What It Means When the U.S. President Conspicuously and Publicly Removes a Speck of Dandruff from the French President’s Lapel

In their joint press conference Tuesday afternoon, President Trump initiated the event by noting the “special relationship” between the U.S. and France, and Emmanuel Macron and himself, adding, “In fact, let me get that little piece of dandruff off you,” as he used one of his famously small or large hands to do so. “We have to make him perfect,” said Trump, as though grooming a Mr. Universe.  “He is perfect.”

What does this fleeting moment in time mean?

1. It means that Trump likes to touch younger men on camera. That itself is not problematic in 2018. The cheek-kissing and Macron’s overt gesture of walking away from the press conference with his arm over Trump suggest a bromantic rapport which would not be problematic nor anybody’s business were it not based on layers of geopolitical strategizing. The question is why Macron submits so smoothly on the Iran language etc.

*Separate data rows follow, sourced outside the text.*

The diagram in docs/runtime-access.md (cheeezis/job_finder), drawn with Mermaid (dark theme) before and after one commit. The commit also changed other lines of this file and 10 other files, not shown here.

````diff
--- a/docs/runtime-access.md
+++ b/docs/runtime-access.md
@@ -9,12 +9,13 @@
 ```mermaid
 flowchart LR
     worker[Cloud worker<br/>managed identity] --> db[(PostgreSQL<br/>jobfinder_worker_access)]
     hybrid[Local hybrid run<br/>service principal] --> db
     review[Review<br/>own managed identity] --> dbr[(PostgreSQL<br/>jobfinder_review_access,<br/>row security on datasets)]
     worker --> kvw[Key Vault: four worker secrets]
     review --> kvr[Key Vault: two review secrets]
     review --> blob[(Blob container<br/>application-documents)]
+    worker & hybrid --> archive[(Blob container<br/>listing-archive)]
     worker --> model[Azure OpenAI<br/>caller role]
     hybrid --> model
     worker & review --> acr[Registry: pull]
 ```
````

2. It means Trump isnot germophobic. Real germaphobes typically don’t playfully flick off other men’s dead skin cells from their suit jackets. They think, Ew.

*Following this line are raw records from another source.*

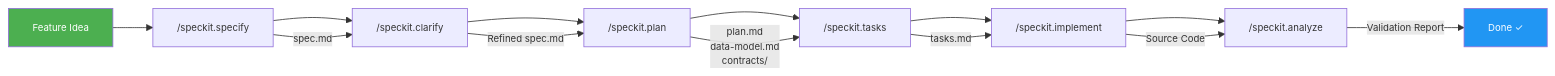
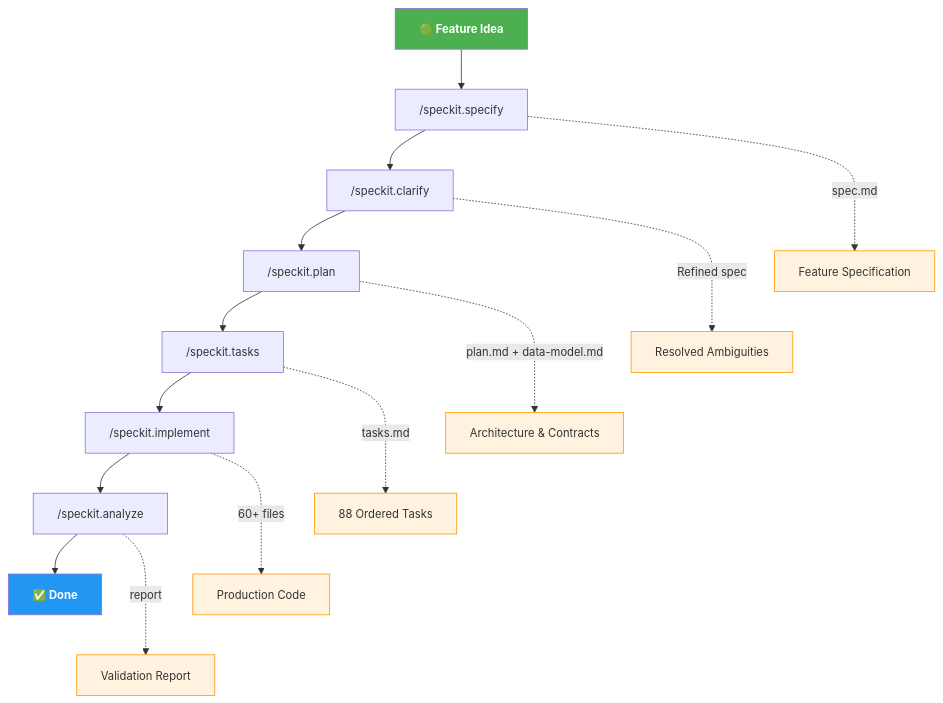
The diagram in docs/index.md (ibranibeny/Overview-Github-Spec-kit), drawn with Mermaid before and after one commit. The commit also changed other lines of this file, not shown here.

Commit message:
fix: enlarge mermaid pipeline diagram (TD layout, 14px, artifact nodes)

````diff
--- a/docs/index.md
+++ b/docs/index.md
@@ -30,20 +36,22 @@
 ```mermaid
-%%{init: {'theme': 'default', 'themeVariables': {'fontSize': '12px'}}}%%
-flowchart LR
-    A[Feature Idea] --> B["/speckit.specify"]
+%%{init: {'theme': 'default', 'themeVariables': {'fontSize': '14px'}}}%%
+flowchart TD
+    A["🟢 Feature Idea"]:::start --> B["/speckit.specify"]
     B --> C["/speckit.clarify"]
     C --> D["/speckit.plan"]
     D --> E["/speckit.tasks"]
     E --> F["/speckit.implement"]
     F --> G["/speckit.analyze"]
+    G --> H["✅ Done"]:::done
 
-    B -->|spec.md| C
-    C -->|Refined spec.md| D
-    D -->|plan.md\ndata-model.md\ncontracts/| E
-    E -->|tasks.md| F
-    F -->|Source Code| G
-    G -->|Validation Report| H[Done ✓]
+    B -..->|"spec.md"| B1["Feature Specification"]:::artifact
+    C -..->|"Refined spec"| C1["Resolved Ambiguities"]:::artifact
+    D -..->|"plan.md + data-model.md"| D1["Architecture & Contracts"]:::artifact
+    E -..->|"tasks.md"| E1["88 Ordered Tasks"]:::artifact
+    F -..->|"60+ files"| F1["Production Code"]:::artifact
+    G -..->|"report"| G1["Validation Report"]:::artifact
 
-    style A fill:#4CAF50,color:#fff
-    style H fill:#2196F3,color:#fff
+    classDef start fill:#4CAF50,color:#fff,font-weight:bold
+    classDef done fill:#2196F3,color:#fff,font-weight:bold
+    classDef artifact fill:#FFF3E0,stroke:#FF9800,color:#333
 ```
````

3. It means Trump feels the U.S. president can patronize allied leaders, and that they will respond with good-natured resignation recognizing global power realities.  On the one hand, this is normal; recall how George W. Bush disturbed Angela Merckel by an impromptu shoulder massage in St. Petersberg in July 2006. But on the other hand, Trump no doubt specifically embarrassed  Macron by noting his pellicules. As an instance of imperfection, no less.

(Compare Trump’s humiliations of Chris Christie, after he’d become his loyal supporter.)

4. The media is drawing attention to Trump’s faux-pas. Partly because it allows them to use that word on TV, pompously, and partly because it wants Trump to look bad. As it should of course; who can blame it?

5. On the plus side this episode draws our nation’s and the world’s urgent attention to the very real trauma of dandruff and related conditions, such as seborrheic dermatitis—a sort of facial dandruff treatable with hydocortisone valerate and ketocanazole cream. (Full disclosure: I myself suffer from this very common condition.)

We could obtain a cure for dandruff in our lifetimes if funds could be diverted from imperialist wars towards that end. People being infinitely creative and energetic, we could go to Mars and back, or build a railway under the Bering Strait, or convert to electric cars.

Ce n’est pas un problème compliqué, et la solution est évidente.  Let us eliminate dandruff in our lifetime.

Gary Leupp is Professor of History at Tufts University, and holds a secondary appointment in the Department of Religion. He is the author of Servants, Shophands and Laborers in in the Cities of Tokugawa JapanMale Colors: The Construction of Homosexuality in Tokugawa Japan; and Interracial Intimacy in Japan: Western Men and Japanese Women, 1543-1900. He is a contributor to Hopeless: Barack Obama and the Politics of Illusion, (AK Press). He can be reached at: gleupp@tufts.edu